(Code change snippets)

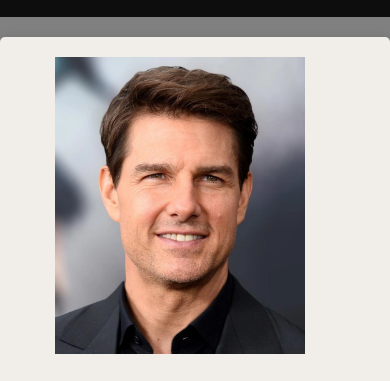
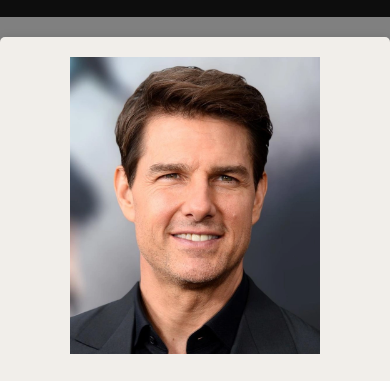
Before and after one commit to Benjiruu/CV-Frontend, a plain HTML site: page index.html in a window 390 px wide. Shown: the part 56-437 px from the top of the page. Drawn offline with Linux system fonts and the light colour scheme.

Commit message:
Update style.css

```diff
--- a/style.css
+++ b/style.css
@@ -72,9 +72,10 @@ address {
     }
 
     #photo {
-        width: 320px;
-        height: 299px;
-        margin-bottom: 20px;
+        width: 100%;
+        max-width: 300px;
+        height: auto;
+        margin: 0 auto 20px;/
     }
 
     #bio {
```
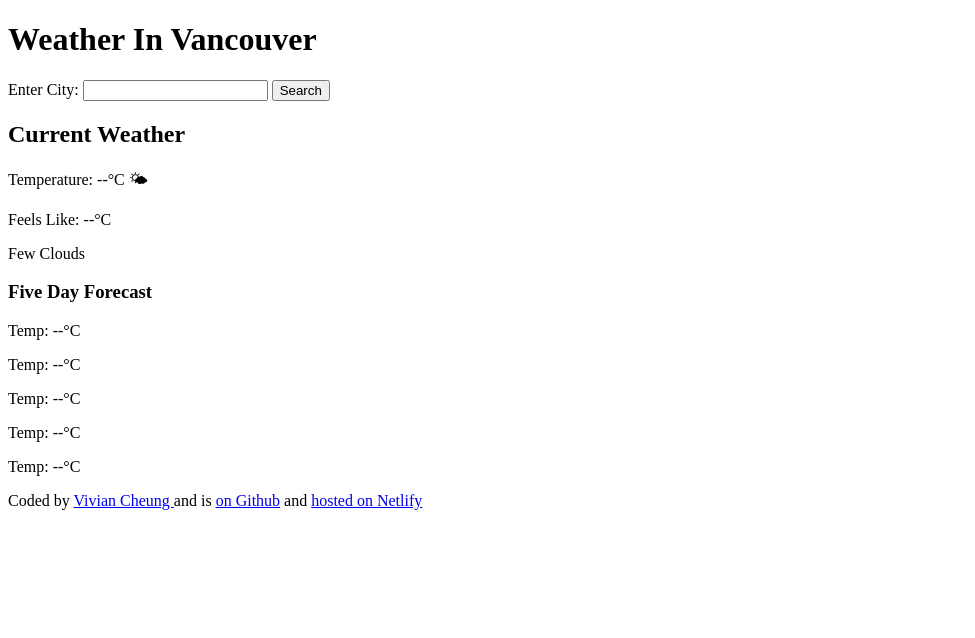
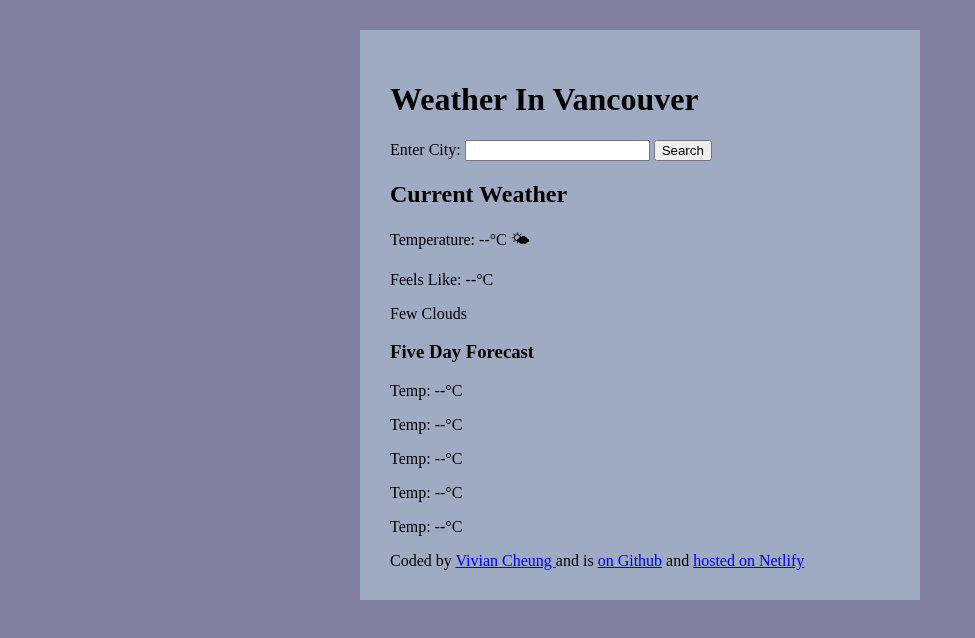
Before and after one commit to vcheungg/v-weather-app, a plain HTML site: page index.html in a window 1280 px wide. Shown: the whole page, without its empty margins (0-975 px from the left). Drawn offline with Linux system fonts and the light colour scheme.

Commit message:
Added div weather-section/some css colour

```diff
--- a/index.html
+++ b/index.html
@@ -7,6 +7,7 @@
     <title>Weather</title>
   </head>
   <body>
+    <div class="weather-section">
       <header>
         <h1>Weather In <span id="city-name">Vancouver</span></h1>
         <form id="city-form">
@@ -52,7 +53,9 @@
       </section>
       <footer>
         Coded by
-      <a href="https://github.com/vcheungg" target="_blank"> Vivian Cheung </a>
+        <a href="https://github.com/vcheungg" target="_blank">
+          Vivian Cheung
+        </a>
         and is
         <a href="https://github.com/vcheungg/v-weather-app" target="_blank">
           on Github</a
@@ -62,5 +65,6 @@
           hosted on Netlify</a
         >
       </footer>
+    </div>
   </body>
 </html>
--- a/src/style.css
+++ b/src/style.css
@@ -0,0 +1,10 @@
+body {
+  background-color: #817fa0;
+}
+
+.weather-section {
+  background-color: #9faac3;
+  max-width: 500px;
+  margin: 30px auto;
+  padding: 30px;
+}
```
Lines whose indentation alone changed are shown as unchanged.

## Task to complete
Write every record out again exactly; no pictures belong in the copy.

## Solved exercise
Before and after one commit to Benjiruu/CV-Frontend, a plain HTML site: page index.html in a window 390 px wide. Shown: the part 56-437 px from the top of the page. Drawn offline with Linux system fonts and the light colour scheme.

Commit message:
Update style.css

```diff
--- a/style.css
+++ b/style.css
@@ -72,9 +72,10 @@ address {
     }
 
     #photo {
-        width: 320px;
-        height: 299px;
-        margin-bottom: 20px;
+        width: 100%;
+        max-width: 300px;
+        height: auto;
+        margin: 0 auto 20px;/
     }
 
     #bio {
```
Before and after one commit to vcheungg/v-weather-app, a plain HTML site: page index.html in a window 1280 px wide. Shown: the whole page, without its empty margins (0-975 px from the left). Drawn offline with Linux system fonts and the light colour scheme.

Commit message:
Added div weather-section/some css colour

```diff
--- a/index.html
+++ b/index.html
@@ -7,6 +7,7 @@
     <title>Weather</title>
   </head>
   <body>
+    <div class="weather-section">
       <header>
         <h1>Weather In <span id="city-name">Vancouver</span></h1>
         <form id="city-form">
@@ -52,7 +53,9 @@
       </section>
       <footer>
         Coded by
-      <a href="https://github.com/vcheungg" target="_blank"> Vivian Cheung </a>
+        <a href="https://github.com/vcheungg" target="_blank">
+          Vivian Cheung
+        </a>
         and is
         <a href="https://github.com/vcheungg/v-weather-app" target="_blank">
           on Github</a
@@ -62,5 +65,6 @@
           hosted on Netlify</a
         >
       </footer>
+    </div>
   </body>
 </html>
--- a/src/style.css
+++ b/src/style.css
@@ -0,0 +1,10 @@
+body {
+  background-color: #817fa0;
+}
+
+.weather-section {
+  background-color: #9faac3;
+  max-width: 500px;
+  margin: 30px auto;
+  padding: 30px;
+}
```
Lines whose indentation alone changed are shown as unchanged.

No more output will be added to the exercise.